Directions ->
This exercise calls for every line of the listing below that contains the word "ClearStateColors".

= Beginning of Section =

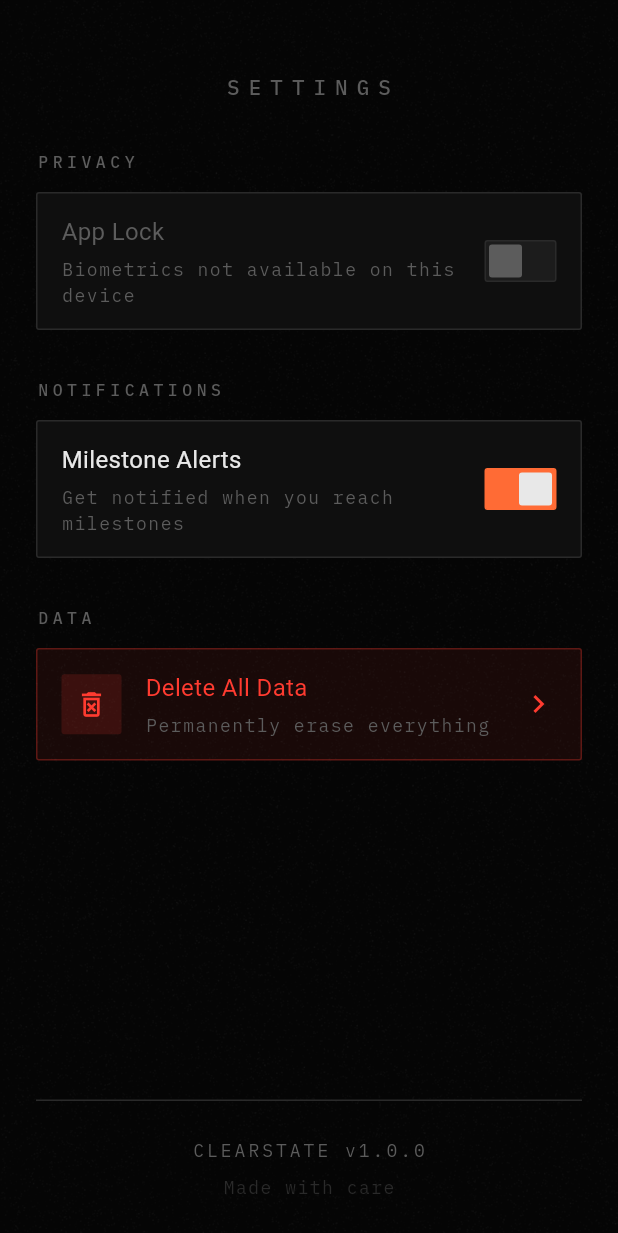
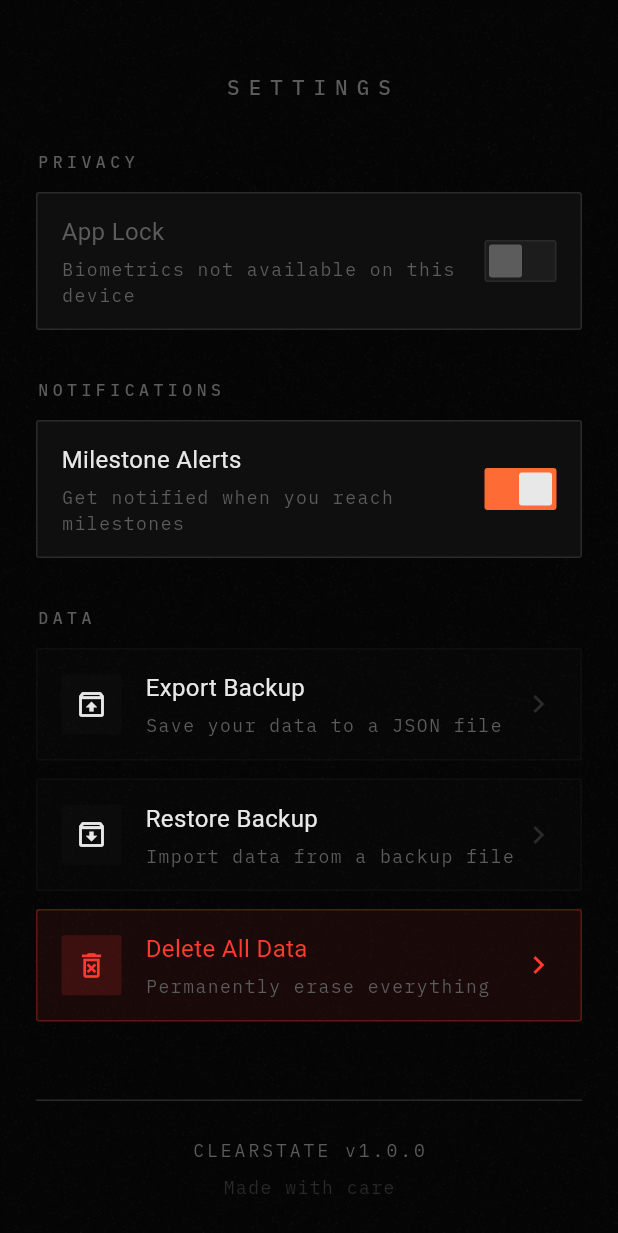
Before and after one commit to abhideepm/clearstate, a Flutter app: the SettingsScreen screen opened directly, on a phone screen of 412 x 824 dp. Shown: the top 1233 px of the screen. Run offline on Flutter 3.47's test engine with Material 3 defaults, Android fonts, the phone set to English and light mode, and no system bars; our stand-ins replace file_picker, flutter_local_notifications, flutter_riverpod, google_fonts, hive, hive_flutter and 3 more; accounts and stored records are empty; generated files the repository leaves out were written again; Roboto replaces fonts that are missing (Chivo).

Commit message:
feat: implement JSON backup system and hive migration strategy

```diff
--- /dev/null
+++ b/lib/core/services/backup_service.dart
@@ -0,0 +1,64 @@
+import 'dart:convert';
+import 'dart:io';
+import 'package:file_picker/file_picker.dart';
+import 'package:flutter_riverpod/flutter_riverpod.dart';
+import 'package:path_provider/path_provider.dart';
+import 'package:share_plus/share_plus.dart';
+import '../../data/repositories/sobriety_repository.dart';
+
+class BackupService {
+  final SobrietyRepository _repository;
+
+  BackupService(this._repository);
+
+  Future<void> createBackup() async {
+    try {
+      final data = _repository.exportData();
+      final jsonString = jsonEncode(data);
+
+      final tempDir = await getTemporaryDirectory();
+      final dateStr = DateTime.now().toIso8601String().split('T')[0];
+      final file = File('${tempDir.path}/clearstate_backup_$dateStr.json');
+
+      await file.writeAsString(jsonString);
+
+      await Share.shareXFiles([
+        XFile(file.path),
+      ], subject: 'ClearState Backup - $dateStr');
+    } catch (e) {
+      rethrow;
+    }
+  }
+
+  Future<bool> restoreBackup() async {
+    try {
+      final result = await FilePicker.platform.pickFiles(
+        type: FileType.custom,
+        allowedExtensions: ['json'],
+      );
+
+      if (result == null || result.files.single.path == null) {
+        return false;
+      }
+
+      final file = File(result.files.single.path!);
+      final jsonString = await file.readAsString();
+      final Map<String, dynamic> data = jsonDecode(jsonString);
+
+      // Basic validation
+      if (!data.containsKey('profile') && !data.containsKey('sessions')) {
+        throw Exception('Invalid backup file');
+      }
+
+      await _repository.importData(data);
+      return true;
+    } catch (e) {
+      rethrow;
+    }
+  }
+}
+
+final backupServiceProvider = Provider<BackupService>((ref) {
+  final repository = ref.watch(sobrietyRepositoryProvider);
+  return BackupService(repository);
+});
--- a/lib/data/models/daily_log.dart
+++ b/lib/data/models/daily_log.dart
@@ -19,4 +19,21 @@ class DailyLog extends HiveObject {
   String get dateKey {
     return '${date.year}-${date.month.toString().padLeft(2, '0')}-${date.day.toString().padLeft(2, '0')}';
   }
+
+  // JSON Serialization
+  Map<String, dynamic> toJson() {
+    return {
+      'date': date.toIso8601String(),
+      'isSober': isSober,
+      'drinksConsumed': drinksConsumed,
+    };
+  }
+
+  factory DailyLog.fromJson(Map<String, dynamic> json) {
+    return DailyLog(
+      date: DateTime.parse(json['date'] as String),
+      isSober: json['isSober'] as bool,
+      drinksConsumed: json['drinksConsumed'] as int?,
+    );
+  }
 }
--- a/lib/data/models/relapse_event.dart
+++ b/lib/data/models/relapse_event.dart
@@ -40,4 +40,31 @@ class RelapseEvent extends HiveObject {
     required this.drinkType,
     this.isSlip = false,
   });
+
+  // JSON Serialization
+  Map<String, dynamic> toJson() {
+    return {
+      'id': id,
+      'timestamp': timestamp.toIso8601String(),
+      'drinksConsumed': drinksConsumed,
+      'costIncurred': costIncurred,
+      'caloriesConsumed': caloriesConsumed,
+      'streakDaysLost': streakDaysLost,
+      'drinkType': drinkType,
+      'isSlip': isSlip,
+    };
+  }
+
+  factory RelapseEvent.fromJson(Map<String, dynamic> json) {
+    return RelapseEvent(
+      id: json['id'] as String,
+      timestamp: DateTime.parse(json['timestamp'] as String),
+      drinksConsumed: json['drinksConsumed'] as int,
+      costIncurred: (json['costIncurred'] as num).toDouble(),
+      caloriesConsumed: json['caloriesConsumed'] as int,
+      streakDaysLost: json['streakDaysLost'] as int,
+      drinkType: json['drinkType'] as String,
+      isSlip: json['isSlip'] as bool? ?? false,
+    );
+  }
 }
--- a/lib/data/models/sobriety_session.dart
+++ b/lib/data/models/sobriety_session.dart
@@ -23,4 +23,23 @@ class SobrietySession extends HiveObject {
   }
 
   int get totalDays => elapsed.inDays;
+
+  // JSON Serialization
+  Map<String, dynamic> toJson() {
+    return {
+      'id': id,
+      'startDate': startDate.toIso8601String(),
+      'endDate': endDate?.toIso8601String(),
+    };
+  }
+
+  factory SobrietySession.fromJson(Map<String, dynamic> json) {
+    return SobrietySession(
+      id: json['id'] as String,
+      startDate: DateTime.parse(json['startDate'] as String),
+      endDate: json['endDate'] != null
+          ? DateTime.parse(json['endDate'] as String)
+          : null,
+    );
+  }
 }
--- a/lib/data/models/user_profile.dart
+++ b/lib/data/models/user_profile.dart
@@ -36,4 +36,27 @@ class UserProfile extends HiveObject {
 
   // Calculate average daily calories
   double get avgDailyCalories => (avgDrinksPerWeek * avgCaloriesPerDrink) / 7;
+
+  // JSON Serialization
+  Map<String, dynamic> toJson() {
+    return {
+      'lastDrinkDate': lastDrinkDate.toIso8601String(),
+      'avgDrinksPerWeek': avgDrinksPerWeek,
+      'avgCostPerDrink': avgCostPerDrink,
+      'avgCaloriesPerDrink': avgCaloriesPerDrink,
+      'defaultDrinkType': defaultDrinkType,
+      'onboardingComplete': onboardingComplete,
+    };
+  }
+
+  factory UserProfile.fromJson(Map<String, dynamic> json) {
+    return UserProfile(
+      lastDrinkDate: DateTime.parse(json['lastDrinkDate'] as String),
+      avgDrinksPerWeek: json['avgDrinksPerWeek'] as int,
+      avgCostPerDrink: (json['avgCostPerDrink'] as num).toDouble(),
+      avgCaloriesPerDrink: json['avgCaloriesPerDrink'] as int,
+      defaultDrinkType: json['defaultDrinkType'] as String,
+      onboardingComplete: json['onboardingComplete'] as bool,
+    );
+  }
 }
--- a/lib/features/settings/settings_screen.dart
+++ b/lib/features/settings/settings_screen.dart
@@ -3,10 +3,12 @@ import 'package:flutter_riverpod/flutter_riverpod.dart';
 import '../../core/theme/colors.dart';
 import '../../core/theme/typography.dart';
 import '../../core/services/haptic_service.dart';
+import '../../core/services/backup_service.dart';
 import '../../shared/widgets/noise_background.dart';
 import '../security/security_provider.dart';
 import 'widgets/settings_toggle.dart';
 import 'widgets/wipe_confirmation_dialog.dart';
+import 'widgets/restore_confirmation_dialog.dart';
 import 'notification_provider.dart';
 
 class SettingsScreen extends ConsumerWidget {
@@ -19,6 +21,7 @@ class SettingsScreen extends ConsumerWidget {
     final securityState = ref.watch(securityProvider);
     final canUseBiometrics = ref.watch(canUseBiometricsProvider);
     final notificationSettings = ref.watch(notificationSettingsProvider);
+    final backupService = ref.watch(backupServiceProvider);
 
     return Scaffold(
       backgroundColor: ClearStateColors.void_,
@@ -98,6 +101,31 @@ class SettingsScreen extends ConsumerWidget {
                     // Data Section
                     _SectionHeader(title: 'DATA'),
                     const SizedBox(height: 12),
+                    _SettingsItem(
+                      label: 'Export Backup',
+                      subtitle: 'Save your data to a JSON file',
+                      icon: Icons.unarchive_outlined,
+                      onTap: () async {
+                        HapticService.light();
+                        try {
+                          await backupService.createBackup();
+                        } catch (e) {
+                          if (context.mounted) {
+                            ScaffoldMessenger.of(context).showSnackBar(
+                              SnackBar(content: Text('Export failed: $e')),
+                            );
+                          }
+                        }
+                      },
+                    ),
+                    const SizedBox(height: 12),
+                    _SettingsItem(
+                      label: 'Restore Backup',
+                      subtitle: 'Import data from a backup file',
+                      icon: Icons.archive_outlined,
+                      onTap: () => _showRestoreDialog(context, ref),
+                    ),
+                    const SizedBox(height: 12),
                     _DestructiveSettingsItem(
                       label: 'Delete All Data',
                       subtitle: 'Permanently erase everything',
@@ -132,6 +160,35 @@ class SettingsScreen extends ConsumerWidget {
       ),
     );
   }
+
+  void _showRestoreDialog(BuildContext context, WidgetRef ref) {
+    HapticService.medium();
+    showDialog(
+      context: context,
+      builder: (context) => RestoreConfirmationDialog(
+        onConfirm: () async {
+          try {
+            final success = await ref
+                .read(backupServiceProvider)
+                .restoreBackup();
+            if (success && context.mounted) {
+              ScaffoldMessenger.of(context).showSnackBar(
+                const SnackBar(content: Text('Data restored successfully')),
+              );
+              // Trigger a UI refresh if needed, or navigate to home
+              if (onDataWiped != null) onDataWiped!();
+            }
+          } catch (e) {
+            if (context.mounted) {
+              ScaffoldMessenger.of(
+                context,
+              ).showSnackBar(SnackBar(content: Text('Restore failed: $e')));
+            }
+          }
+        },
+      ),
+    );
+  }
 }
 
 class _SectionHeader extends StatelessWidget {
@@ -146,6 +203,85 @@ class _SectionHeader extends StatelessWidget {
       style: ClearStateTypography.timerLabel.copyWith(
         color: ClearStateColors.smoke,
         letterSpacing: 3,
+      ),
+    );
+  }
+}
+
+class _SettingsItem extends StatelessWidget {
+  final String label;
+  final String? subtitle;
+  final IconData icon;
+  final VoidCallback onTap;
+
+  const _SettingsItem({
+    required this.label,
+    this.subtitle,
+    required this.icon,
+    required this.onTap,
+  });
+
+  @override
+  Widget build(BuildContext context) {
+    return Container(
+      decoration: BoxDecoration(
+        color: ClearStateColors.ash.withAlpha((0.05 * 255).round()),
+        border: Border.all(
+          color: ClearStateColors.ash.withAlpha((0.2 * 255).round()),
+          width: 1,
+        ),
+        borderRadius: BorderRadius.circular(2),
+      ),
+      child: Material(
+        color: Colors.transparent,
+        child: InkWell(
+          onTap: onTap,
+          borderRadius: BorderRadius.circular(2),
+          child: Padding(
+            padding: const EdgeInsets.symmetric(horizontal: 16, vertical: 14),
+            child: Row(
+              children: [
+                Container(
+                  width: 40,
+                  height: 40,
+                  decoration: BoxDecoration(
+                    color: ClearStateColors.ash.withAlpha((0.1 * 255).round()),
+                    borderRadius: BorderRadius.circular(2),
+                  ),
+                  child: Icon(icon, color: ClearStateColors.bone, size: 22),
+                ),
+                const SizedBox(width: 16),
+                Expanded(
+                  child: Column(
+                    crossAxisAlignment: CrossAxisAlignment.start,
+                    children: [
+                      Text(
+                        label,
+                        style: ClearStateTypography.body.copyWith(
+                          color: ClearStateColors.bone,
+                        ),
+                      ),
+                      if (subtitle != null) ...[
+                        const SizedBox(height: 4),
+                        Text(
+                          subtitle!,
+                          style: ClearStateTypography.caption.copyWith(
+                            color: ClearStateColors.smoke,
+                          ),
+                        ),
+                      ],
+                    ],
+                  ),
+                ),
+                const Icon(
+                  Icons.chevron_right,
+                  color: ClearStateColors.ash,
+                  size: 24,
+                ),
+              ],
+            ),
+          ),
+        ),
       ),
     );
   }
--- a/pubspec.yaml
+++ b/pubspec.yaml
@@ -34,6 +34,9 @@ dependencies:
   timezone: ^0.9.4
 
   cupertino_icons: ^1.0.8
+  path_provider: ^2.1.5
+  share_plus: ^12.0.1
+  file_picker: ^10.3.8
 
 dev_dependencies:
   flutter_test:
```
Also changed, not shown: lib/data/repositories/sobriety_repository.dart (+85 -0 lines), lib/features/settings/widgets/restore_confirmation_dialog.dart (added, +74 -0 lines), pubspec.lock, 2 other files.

= End of Section =

Solution for this exercise ->
       backgroundColor: ClearStateColors.void_,
         color: ClearStateColors.smoke,
+        color: ClearStateColors.ash.withAlpha((0.05 * 255).round()),
+          color: ClearStateColors.ash.withAlpha((0.2 * 255).round()),
+                    color: ClearStateColors.ash.withAlpha((0.1 * 255).round()),
+                  child: Icon(icon, color: ClearStateColors.bone, size: 22),
+                          color: ClearStateColors.bone,
+                            color: ClearStateColors.smoke,
+                  color: ClearStateColors.ash,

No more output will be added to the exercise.